As the letters fly back and forth over the Channel, Juliet becomes more and more invested in the Society and almost as desperate as they are to learn what happened to Elizabeth. She’s been feeling adrift since the war ended. Her flat was bombed during the Blitz, and she’s between jobs. During the war, she wrote a humorous newspaper column that’s been turned into a book called “Izzy Bickerstaff Goes to War.” But she has no idea what to write now.
At first, I was afraid I’d stumbled into “Bridget Jones: The War Years” (especially when Juliet hurls a teapot at a reporter early on). Happily, the novel I was most frequently reminded of was Helene Hanff’s “84, Charing Cross Road” – and anything that brings that lovely book to mind is well worth recommending.

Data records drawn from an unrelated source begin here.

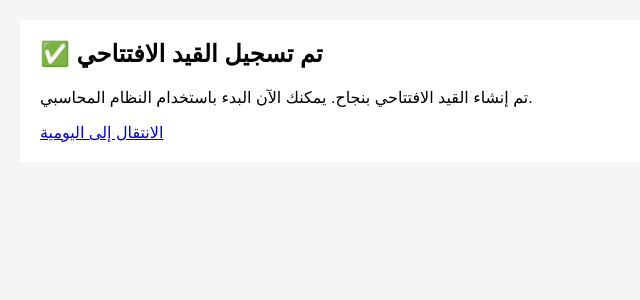
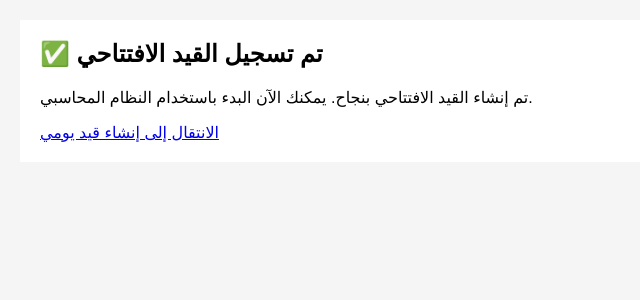
Before and after one commit to esamkrada-svg/accounting-system, a Python web app: template app/templates/opening/message.html in a window 1280 px wide. Shown: the part 66-366 px from the top of the page, without its empty margins (0-640 px from the left). Run offline with Jinja, Linux system fonts and the light colour scheme; the template is opened without the code that fills it, so the values that code supplies are empty.

Commit message:
Update message.html

```diff
--- a/app/templates/opening/message.html
+++ b/app/templates/opening/message.html
@@ -10,5 +10,5 @@
     يمكنك الآن البدء باستخدام النظام المحاسبي.
 </p>
 
-<a href="/journal">الانتقال إلى اليومية</a>
+<a href="/journal/create">الانتقال إلى إنشاء قيد يومي</a>
 {% endblock %}
```
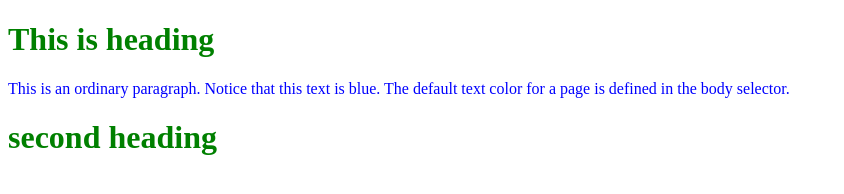
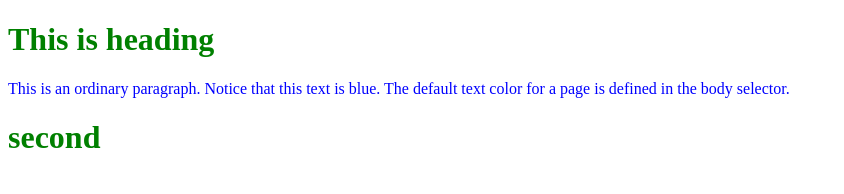
Before and after one commit to vinod308/webdevloper.github.io, a plain HTML site: page index.html in a window 1280 px wide. Shown: the whole page, without its empty margins (0-844 px from the left). Drawn offline with Linux system fonts and the light colour scheme.

Commit message:
changed done

```diff
--- a/index.html
+++ b/index.html
@@ -15,7 +15,7 @@ h1 {
 
 <h1>This is heading </h1>
 <p>This is an ordinary paragraph. Notice that this text is blue. The default text color for a page is defined in the body selector.</p>
-<h1>second heading</h1>
+<h1>second </h1>
 
 </body>
 </html>
```
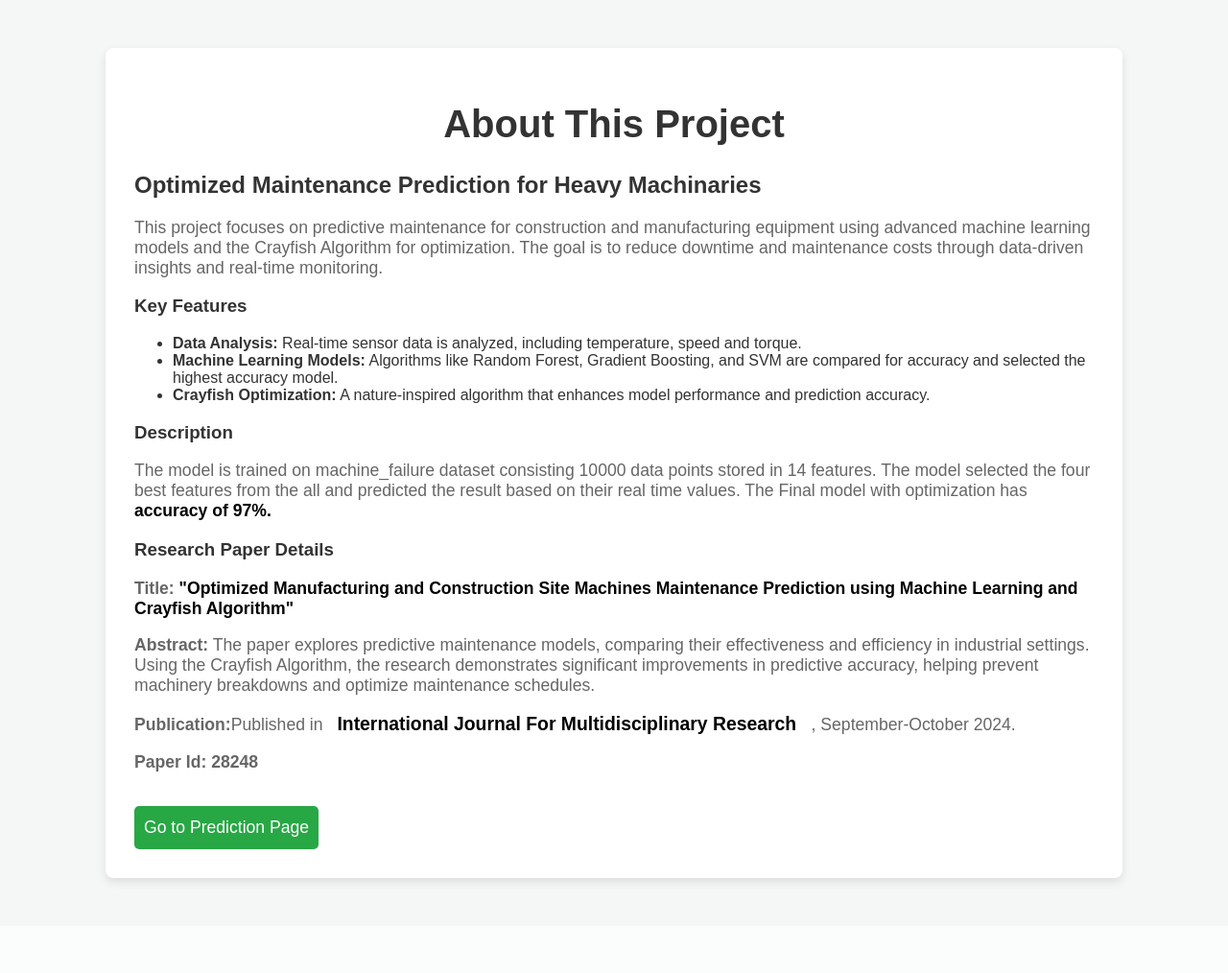
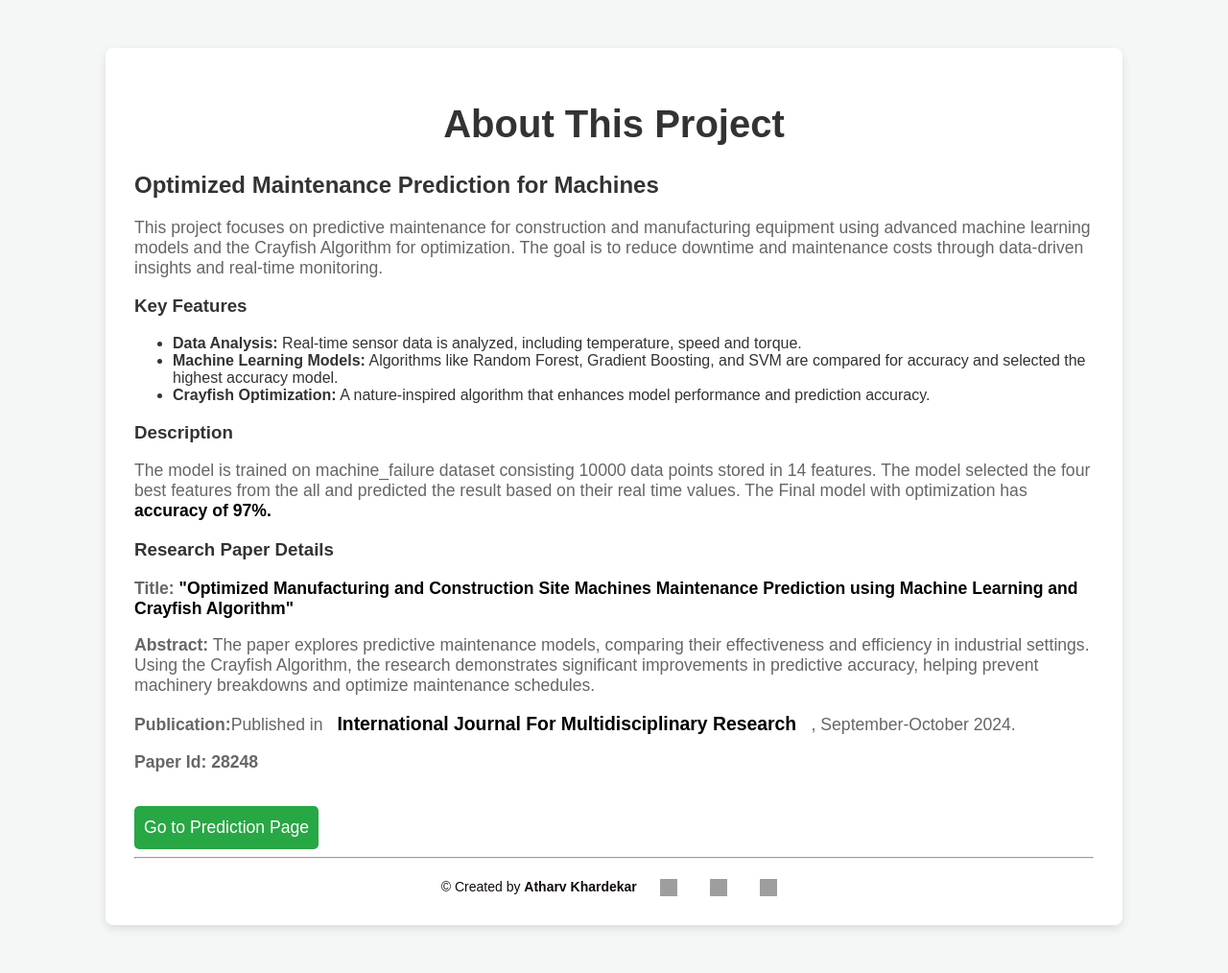
Before and after one commit to atharvkhardekar/Machine-Maintenance-Prediction, a Flask app: page /info in a window 1280 px wide. Shown: the whole page at 96% size. Before the commit the page ends 922 px from the top, so only its background shows below. Run offline with Flask 2, Linux system fonts and the light colour scheme; parts of the project's set-up code (start-up, migrations or seed data) failed here and were passed over; grey boxes are pictures that could not be loaded.

Commit message:
Project Completed

```diff
--- a/templates/info.html
+++ b/templates/info.html
@@ -11,7 +11,7 @@
 <body>
     <div class="container info-container">
         <h1>About This Project</h1>
-        <h2>Optimized Maintenance Prediction for Heavy Machinaries</h2>
+        <h2>Optimized Maintenance Prediction for Machines</h2>
         <p>
             This project focuses on predictive maintenance for construction and manufacturing equipment using advanced machine learning models and the Crayfish Algorithm for optimization. The goal is to reduce downtime and maintenance costs through data-driven insights and real-time monitoring.
         </p>
@@ -44,6 +44,25 @@
           </p>
         <p><strong>Paper Id: 28248</strong></p>
         <a href="/" class="btn">Go to Prediction Page</a>
+
+        <hr>
+
+        <footer style="text-align: center; margin-top: 20px; font-size: 14px; color: rgb(18, 10, 10);">
+            © Created by <strong>Atharv Khardekar</strong>
+            <a href="mailto:khardekaratharv@gmail.com" style="margin-left: 10px; text-decoration: none; color: gray; background-color: white;" target="_blank"
+            rel="noopener noreferrer">
+                <img src="https://img.icons8.com/ios-glyphs/30/000000/gmail.png" alt="Gmail Icon" style="vertical-align: middle; width: 18px; height: 18px;">
+            </a>
+            <a href="https://www.linkedin.com/in/atharv-khardekar-b39810259" style="margin-left: 10px; text-decoration: none; color: gray; background-color: white;" target="_blank"
+            rel="noopener noreferrer">
+                <img src="https://img.icons8.com/ios-filled/30/0077b5/linkedin.png" alt="LinkedIn Icon" style="vertical-align: middle; width: 18px; height: 18px;">
+            </a>
+            <a href="https://github.com/atharvkhardekar" style="margin-left: 10px; text-decoration: none; color: gray; background-color: white;" target="_blank"
+            rel="noopener noreferrer">
+                <img src="https://img.icons8.com/ios-glyphs/30/000000/github.png" alt="GitHub Icon" style="vertical-align: middle; width: 18px; height: 18px;">
+            </a>
+        </footer>
+
     </div>
 </body>
 </html>
```
Also changed, not shown: README.md.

Juliet’s ready wit is enchanting, as are the discussion of authors from Catullus to Shakespeare. Sometimes, the two even mingle, as when Juliet wrangles a publisher’s address out of a flower delivery boy: “I hope you don’t sack him; he seems a nice boy and he really had no alternative – I menaced him with ‘Remembrance of Things Past.’ ”
There is the occasional false note. At one point, Juliet is offered enough money for writing one newspaper article for The Times to “keep her in flowers for a year.” (Sure, maybe if she doles out one dandelion per week.) And it’s hard to believe how little condemnation Elizabeth comes in for when she falls in love with a German doctor.
However, “The Guernsey Literary and Potato Peel Pie Society” is a labor of love, and it shows on almost every page. According to her biography, Mary Ann Shaffer became interested in the occupation of the Channel Islands in 1976, when she was stranded on a fogbound Guernsey and read “Jersey Under the Jackboot” while stuck at the airport. Her niece, Annie Barrows, is a children’s author who helped her aunt finish the novel when Shaffer’s health began to decline. Shaffer died earlier this year, and it’s sad to think that someone who apparently treasured books so much will never see her own on a bookstore shelf.
But readers will be grateful it found its way there, nonetheless.
Yvonne Zipp regularly reviews fiction for the Monitor.